▶ [MATERIAL PROVIDED]
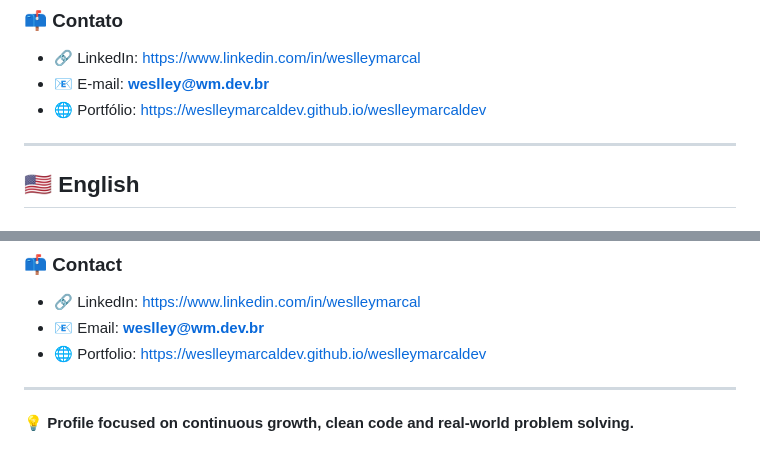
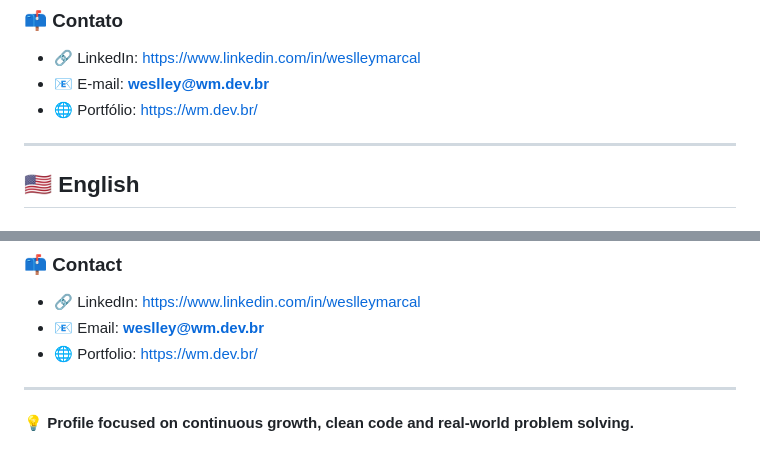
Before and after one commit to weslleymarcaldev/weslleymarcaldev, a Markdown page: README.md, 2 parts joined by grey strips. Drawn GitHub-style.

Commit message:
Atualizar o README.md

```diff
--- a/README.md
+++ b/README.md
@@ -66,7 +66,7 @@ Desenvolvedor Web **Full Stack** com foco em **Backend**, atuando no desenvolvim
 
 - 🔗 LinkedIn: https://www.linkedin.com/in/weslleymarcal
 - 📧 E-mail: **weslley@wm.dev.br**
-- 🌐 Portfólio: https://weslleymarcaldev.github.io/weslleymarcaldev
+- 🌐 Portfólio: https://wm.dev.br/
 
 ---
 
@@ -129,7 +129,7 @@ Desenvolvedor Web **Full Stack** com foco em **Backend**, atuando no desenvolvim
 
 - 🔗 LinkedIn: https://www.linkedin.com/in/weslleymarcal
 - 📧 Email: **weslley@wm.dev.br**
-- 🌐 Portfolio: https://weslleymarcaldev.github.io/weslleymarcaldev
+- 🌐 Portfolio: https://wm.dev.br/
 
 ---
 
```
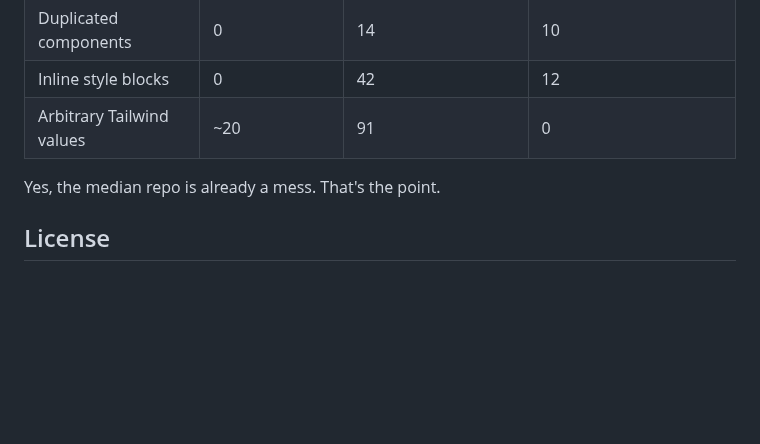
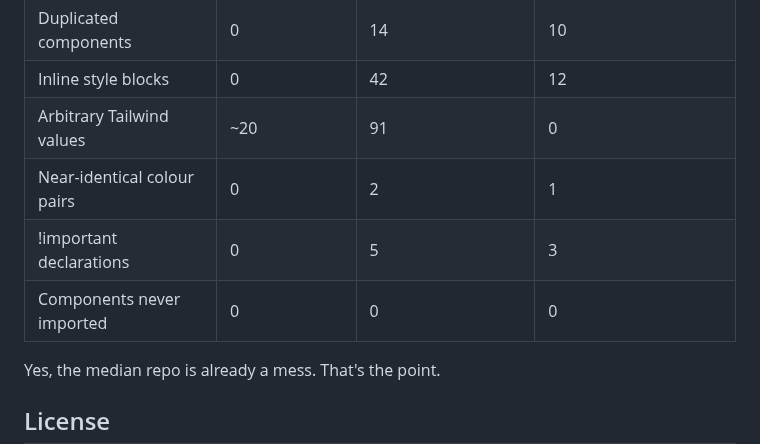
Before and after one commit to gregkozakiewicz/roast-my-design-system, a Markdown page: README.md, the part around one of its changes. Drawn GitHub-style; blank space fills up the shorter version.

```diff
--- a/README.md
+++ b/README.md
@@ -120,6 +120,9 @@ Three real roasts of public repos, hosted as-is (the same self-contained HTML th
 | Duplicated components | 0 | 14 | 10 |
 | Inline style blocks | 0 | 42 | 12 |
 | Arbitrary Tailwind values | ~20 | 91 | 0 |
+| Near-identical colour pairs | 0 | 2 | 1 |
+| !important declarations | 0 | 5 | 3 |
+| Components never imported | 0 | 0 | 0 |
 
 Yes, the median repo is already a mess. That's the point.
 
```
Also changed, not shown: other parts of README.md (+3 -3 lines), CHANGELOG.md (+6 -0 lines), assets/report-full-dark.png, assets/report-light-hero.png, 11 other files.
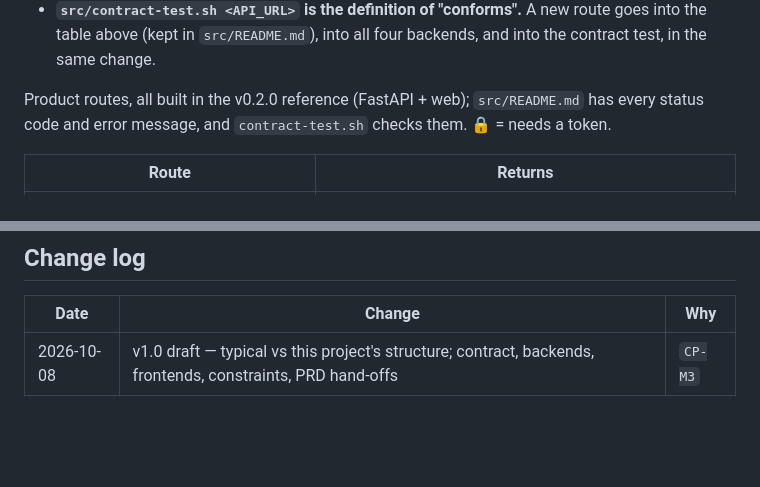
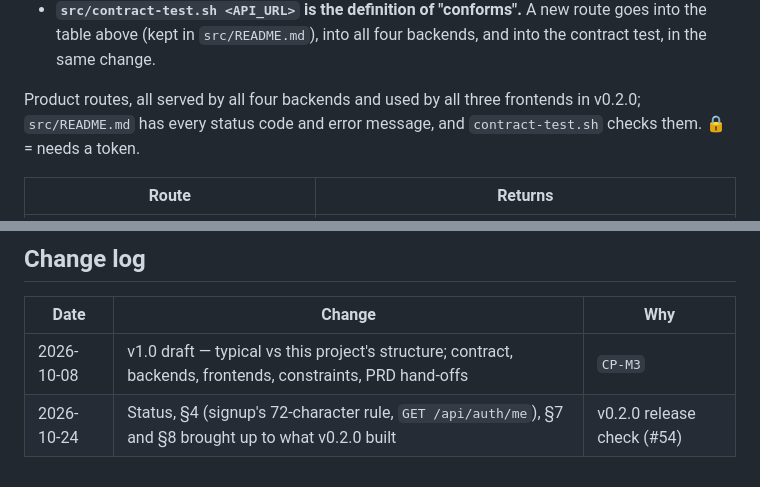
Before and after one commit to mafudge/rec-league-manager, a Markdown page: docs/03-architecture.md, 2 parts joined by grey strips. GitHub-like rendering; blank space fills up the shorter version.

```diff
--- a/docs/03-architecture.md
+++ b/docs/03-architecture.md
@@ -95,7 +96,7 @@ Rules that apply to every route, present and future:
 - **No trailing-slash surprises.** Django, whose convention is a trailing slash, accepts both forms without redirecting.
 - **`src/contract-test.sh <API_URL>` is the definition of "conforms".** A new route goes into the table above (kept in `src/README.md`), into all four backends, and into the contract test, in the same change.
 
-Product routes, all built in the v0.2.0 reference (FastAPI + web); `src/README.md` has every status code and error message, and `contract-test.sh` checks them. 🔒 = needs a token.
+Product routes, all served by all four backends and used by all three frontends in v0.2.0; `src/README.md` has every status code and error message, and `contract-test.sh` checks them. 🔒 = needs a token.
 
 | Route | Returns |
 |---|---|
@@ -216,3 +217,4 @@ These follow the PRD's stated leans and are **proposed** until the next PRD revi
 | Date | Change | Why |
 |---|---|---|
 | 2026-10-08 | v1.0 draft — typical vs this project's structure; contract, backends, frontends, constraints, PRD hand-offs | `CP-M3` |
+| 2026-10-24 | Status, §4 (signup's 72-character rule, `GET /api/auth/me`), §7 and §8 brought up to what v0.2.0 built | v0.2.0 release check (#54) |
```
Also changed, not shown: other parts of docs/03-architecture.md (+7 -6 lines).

▶ [PROBLEM STATEMENT] Read through the lines above and collect those that contain the string "token".

▶ [THE ANSWER]
-Product routes, all built in the v0.2.0 reference (FastAPI + web); `src/README.md` has every status code and error message, and `contract-test.sh` checks them. 🔒 = needs a token.
+Product routes, all served by all four backends and used by all three frontends in v0.2.0; `src/README.md` has every status code and error message, and `contract-test.sh` checks them. 🔒 = needs a token.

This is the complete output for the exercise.